** YOUR OBJECTIVE **
Within the material below, count how many lines contain "radius". Answer with only that number.
***** EXERCISE MATERIALS *****
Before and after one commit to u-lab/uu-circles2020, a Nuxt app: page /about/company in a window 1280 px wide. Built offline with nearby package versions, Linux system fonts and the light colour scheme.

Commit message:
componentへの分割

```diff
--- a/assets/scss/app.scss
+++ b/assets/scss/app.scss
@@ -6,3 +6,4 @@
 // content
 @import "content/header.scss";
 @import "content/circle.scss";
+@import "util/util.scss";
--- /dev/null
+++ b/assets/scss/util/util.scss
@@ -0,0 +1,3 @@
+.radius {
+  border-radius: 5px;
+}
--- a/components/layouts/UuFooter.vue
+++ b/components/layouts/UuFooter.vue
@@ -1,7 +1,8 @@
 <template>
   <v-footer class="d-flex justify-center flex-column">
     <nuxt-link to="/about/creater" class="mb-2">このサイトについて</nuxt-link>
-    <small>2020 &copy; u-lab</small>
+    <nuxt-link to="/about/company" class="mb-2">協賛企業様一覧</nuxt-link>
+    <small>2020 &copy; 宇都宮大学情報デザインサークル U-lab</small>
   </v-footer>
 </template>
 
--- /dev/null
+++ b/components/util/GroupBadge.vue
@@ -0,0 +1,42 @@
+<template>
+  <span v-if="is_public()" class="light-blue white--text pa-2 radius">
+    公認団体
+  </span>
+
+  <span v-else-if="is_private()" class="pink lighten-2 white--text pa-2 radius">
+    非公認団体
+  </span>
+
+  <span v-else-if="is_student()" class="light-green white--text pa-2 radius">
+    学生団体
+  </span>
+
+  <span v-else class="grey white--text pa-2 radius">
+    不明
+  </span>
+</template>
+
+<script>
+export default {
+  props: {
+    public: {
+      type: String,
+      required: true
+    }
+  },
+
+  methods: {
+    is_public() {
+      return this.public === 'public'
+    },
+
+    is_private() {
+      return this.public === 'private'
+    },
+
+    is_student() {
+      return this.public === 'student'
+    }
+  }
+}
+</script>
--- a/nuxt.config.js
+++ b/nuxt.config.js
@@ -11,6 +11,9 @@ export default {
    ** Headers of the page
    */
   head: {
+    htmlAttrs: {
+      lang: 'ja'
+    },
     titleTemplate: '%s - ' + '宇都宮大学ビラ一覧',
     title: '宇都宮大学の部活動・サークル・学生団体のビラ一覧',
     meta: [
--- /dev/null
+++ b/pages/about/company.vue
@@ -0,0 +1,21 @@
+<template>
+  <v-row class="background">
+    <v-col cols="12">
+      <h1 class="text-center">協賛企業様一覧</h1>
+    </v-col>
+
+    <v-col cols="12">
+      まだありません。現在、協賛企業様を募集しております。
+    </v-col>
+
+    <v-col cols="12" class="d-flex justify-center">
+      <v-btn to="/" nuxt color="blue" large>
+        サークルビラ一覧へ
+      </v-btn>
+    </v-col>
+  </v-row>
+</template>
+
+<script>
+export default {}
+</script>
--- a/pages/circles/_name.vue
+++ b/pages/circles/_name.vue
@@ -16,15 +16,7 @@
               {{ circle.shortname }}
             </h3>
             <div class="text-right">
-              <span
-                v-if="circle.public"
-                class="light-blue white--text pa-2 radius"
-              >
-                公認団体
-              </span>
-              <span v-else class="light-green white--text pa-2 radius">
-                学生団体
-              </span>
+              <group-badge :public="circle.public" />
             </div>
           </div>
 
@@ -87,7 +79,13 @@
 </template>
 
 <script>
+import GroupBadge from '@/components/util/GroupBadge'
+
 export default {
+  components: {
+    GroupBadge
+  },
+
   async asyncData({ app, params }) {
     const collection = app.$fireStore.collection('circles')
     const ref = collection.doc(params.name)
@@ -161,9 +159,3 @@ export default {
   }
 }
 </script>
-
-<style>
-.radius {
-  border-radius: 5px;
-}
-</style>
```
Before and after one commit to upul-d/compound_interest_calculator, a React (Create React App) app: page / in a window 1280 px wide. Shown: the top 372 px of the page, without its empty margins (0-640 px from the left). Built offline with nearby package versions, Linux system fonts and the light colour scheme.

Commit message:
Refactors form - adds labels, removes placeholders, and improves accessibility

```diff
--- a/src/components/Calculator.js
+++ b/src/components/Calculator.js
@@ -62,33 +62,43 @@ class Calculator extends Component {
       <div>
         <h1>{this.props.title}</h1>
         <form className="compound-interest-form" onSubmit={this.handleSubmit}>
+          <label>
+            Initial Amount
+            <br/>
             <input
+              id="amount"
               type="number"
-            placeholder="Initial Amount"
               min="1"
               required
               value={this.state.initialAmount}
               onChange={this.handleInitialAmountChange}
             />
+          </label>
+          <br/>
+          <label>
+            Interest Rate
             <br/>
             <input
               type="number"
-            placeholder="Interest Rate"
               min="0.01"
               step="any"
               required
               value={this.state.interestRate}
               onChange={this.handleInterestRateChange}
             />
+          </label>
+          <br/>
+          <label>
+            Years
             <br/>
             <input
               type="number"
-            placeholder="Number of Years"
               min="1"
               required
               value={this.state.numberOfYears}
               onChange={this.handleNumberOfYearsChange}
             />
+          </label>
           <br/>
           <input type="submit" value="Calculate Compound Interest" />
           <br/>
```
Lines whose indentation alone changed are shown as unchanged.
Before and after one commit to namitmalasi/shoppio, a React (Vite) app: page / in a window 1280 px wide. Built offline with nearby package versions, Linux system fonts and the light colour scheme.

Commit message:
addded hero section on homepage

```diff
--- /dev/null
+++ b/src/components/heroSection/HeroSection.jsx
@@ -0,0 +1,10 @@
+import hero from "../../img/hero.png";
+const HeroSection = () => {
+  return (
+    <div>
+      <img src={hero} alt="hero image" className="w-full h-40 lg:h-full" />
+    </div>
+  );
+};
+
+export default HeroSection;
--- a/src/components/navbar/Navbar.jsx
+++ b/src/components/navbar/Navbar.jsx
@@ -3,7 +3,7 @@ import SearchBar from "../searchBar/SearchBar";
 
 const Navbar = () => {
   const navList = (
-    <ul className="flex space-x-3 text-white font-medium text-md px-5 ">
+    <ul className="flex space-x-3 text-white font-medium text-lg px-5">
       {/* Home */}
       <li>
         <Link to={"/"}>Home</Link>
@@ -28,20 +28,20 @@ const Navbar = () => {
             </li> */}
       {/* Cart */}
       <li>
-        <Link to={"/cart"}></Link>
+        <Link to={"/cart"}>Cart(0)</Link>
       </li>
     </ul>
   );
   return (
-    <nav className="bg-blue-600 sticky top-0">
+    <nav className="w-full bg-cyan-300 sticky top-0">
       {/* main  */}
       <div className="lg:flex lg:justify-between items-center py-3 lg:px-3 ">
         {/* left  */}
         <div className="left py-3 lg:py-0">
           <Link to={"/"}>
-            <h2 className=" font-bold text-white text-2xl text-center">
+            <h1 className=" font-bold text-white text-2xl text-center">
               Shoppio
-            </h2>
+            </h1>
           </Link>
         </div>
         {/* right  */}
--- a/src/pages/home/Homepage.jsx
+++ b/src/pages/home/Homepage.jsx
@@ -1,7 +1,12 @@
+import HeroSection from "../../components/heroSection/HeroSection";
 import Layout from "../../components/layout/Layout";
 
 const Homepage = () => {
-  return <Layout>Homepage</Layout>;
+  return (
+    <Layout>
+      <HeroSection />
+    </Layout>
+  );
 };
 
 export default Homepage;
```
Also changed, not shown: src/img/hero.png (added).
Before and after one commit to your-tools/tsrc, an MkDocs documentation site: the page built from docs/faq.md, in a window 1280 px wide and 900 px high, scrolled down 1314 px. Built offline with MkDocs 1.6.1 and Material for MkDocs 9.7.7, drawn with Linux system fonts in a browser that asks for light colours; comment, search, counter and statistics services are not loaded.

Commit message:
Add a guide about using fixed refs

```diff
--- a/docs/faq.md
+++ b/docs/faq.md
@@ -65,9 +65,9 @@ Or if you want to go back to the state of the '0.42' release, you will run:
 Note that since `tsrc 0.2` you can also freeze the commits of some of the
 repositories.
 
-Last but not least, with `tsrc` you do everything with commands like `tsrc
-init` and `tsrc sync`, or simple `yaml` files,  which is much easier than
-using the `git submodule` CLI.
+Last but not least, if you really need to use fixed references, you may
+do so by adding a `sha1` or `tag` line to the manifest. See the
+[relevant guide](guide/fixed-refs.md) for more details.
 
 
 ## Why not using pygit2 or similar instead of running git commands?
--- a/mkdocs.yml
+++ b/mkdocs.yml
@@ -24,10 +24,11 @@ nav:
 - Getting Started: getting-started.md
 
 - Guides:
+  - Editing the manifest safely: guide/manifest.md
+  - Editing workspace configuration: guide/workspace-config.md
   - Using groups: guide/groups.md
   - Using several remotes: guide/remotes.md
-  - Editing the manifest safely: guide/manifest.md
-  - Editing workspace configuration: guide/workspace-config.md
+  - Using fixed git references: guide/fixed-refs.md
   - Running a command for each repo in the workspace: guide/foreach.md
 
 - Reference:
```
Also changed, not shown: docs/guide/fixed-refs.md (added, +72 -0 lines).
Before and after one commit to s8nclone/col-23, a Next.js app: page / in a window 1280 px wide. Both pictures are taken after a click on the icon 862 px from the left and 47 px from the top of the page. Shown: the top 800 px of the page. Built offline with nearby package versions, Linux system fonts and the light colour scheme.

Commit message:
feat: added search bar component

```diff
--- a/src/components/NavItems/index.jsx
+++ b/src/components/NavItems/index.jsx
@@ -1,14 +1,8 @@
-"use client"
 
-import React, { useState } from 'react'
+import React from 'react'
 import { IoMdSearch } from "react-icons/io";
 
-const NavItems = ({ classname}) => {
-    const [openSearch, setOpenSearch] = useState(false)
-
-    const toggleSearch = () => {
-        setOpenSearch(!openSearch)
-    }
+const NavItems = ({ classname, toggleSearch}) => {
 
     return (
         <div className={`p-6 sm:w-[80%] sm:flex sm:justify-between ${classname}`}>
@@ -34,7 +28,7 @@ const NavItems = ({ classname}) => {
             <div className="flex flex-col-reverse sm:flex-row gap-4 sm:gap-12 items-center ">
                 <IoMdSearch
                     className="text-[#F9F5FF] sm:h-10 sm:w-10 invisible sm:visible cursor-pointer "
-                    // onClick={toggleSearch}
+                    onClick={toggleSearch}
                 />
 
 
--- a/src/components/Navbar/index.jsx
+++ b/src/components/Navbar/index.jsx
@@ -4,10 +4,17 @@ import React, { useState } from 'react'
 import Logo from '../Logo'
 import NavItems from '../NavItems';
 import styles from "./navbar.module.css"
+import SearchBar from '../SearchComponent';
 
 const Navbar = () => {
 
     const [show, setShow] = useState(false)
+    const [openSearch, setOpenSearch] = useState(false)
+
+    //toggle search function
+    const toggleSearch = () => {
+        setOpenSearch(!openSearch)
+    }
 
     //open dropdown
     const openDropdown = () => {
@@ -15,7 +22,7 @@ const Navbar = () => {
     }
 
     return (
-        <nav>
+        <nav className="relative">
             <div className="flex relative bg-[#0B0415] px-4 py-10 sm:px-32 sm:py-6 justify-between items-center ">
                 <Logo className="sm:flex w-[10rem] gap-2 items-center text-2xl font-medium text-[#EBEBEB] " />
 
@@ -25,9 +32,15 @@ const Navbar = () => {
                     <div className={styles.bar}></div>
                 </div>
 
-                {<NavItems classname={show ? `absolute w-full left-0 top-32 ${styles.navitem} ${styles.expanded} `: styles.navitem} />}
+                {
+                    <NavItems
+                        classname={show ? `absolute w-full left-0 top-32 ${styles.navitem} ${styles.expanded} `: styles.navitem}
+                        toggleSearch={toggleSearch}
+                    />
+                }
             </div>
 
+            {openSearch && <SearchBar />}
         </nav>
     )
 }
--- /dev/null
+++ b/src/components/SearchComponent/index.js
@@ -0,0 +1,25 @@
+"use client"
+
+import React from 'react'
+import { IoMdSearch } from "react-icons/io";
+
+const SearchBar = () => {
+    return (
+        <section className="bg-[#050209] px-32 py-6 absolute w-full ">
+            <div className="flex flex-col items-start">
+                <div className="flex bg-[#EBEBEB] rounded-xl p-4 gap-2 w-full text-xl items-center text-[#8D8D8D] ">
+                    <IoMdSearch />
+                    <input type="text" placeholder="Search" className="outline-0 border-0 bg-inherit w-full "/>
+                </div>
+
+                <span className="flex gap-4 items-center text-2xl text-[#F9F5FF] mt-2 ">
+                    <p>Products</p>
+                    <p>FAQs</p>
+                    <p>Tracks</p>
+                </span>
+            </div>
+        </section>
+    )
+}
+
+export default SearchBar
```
*****
** ANSWER TO THE EXERCISE **
10